## Study material

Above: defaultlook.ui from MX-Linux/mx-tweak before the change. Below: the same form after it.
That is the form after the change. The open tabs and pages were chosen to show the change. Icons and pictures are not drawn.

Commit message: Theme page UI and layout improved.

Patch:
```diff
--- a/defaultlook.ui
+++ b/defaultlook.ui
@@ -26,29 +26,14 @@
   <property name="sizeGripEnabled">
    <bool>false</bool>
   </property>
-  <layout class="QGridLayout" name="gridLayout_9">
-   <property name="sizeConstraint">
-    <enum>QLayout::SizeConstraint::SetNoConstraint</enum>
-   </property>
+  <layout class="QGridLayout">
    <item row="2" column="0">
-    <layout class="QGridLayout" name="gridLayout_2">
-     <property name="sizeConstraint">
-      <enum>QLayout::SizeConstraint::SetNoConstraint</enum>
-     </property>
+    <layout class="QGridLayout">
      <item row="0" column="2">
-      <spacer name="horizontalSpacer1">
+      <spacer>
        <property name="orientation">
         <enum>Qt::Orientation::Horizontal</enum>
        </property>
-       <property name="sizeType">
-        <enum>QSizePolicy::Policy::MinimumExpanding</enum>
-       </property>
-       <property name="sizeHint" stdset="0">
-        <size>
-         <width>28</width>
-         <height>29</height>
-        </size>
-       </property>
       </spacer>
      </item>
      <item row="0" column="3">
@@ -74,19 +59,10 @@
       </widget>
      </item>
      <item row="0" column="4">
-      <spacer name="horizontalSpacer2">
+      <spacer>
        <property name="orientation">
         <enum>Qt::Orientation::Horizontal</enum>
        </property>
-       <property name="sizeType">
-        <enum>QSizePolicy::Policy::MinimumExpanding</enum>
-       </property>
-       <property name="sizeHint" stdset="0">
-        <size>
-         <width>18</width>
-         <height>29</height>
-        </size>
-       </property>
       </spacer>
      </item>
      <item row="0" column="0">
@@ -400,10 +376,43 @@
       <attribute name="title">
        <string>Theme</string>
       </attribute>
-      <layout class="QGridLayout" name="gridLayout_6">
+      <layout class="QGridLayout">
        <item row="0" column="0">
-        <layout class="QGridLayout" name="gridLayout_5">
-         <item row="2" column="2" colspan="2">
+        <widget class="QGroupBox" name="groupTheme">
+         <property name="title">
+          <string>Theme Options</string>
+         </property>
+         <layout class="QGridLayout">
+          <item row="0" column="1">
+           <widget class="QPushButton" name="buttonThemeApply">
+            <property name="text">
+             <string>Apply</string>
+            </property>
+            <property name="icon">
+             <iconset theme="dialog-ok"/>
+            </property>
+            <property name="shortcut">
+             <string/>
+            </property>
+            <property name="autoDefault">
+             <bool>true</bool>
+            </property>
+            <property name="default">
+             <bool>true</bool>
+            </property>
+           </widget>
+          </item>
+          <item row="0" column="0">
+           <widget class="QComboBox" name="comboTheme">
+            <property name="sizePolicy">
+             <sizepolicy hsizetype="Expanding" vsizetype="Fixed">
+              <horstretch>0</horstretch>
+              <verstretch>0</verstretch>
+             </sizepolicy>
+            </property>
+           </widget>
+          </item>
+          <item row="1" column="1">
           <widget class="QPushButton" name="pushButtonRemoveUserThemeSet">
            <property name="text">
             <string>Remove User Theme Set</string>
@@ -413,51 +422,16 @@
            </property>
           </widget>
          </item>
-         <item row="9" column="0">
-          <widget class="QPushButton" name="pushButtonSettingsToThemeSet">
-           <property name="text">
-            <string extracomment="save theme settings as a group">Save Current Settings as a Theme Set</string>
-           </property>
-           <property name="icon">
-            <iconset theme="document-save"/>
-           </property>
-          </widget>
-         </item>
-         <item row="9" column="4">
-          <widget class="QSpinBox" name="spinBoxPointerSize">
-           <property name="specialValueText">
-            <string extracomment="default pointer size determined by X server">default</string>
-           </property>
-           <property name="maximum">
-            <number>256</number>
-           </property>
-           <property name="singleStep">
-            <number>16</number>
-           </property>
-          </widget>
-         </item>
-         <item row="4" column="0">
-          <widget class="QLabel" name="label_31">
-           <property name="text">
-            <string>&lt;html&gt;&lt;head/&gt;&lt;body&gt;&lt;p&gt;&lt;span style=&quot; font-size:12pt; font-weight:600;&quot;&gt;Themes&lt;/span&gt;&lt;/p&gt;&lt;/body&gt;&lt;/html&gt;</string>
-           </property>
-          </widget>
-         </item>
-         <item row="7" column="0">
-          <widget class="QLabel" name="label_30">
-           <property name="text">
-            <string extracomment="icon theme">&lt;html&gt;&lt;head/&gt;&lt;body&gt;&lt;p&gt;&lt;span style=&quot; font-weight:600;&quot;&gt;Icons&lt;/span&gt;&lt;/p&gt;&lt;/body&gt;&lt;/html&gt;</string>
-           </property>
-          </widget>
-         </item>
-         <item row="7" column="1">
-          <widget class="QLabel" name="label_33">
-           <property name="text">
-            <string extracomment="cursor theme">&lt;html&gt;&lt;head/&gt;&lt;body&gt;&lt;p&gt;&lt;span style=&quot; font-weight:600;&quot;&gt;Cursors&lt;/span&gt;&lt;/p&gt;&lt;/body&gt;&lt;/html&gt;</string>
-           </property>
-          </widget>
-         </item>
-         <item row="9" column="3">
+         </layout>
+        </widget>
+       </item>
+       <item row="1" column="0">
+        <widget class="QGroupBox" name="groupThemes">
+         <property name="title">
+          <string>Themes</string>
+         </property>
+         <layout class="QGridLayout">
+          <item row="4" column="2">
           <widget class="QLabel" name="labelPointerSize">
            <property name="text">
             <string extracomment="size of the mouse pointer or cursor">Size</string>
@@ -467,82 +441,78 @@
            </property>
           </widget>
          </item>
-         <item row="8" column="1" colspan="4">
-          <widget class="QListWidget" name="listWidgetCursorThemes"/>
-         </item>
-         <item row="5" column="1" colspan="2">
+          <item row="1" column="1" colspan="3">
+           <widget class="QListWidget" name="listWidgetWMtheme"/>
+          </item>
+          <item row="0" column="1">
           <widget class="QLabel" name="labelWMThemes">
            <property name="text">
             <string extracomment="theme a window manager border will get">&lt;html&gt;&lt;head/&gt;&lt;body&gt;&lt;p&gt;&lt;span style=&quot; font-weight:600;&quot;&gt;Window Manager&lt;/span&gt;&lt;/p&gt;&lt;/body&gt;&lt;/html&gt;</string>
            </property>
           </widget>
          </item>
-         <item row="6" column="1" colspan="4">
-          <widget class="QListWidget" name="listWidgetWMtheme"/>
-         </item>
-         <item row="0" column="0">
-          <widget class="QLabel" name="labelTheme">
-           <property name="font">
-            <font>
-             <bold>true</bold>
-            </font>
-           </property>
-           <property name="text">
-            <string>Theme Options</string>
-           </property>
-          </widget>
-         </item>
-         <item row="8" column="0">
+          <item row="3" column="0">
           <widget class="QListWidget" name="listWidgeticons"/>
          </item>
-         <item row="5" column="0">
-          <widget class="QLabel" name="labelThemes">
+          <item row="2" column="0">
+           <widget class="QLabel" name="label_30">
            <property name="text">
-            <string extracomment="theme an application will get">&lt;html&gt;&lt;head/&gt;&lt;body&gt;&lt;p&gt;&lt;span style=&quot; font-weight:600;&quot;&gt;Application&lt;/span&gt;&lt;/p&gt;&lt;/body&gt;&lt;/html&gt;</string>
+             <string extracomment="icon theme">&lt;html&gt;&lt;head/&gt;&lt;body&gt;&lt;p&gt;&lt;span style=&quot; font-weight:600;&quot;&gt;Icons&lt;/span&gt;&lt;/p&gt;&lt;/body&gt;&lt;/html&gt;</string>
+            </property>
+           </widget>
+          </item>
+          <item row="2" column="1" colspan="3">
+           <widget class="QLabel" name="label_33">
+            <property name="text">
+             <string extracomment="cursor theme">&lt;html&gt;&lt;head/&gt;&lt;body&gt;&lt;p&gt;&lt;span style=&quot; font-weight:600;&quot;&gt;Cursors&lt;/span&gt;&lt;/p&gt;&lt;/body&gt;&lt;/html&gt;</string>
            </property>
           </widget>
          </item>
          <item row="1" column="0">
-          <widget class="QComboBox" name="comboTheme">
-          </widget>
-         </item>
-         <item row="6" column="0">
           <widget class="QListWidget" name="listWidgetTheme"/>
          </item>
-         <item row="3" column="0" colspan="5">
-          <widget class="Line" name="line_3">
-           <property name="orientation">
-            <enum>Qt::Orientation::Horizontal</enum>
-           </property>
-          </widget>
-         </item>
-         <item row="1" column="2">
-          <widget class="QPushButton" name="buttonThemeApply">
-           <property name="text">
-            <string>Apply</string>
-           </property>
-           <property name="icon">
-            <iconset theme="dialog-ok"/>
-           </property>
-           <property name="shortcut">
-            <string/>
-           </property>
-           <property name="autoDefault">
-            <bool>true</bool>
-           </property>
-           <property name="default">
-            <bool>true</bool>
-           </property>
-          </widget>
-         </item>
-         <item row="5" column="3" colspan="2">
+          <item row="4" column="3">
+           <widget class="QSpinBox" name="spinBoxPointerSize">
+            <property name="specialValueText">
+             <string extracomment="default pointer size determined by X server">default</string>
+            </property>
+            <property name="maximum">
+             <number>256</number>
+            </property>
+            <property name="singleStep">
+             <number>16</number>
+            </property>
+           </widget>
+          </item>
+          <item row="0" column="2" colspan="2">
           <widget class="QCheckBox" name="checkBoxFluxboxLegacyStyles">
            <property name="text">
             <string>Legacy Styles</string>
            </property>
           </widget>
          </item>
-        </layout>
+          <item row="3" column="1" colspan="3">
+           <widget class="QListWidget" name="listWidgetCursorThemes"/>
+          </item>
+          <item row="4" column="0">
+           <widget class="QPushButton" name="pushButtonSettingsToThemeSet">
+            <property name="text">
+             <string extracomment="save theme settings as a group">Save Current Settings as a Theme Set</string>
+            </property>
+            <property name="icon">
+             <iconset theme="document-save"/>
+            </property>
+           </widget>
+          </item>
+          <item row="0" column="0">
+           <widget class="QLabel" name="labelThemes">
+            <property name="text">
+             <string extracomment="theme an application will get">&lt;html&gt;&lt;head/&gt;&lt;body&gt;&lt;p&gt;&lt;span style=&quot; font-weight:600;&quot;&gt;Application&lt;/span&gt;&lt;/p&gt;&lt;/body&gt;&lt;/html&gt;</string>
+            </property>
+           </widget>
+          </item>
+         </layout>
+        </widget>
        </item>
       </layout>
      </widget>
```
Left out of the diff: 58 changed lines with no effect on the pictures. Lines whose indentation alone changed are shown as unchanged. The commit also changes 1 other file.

## Exercise details
Check each line of the records above for "defaultlook", and copy those that have it.

## Problem solution
Above: defaultlook.ui from MX-Linux/mx-tweak before the change. Below: the same form after it.
--- a/defaultlook.ui
+++ b/defaultlook.ui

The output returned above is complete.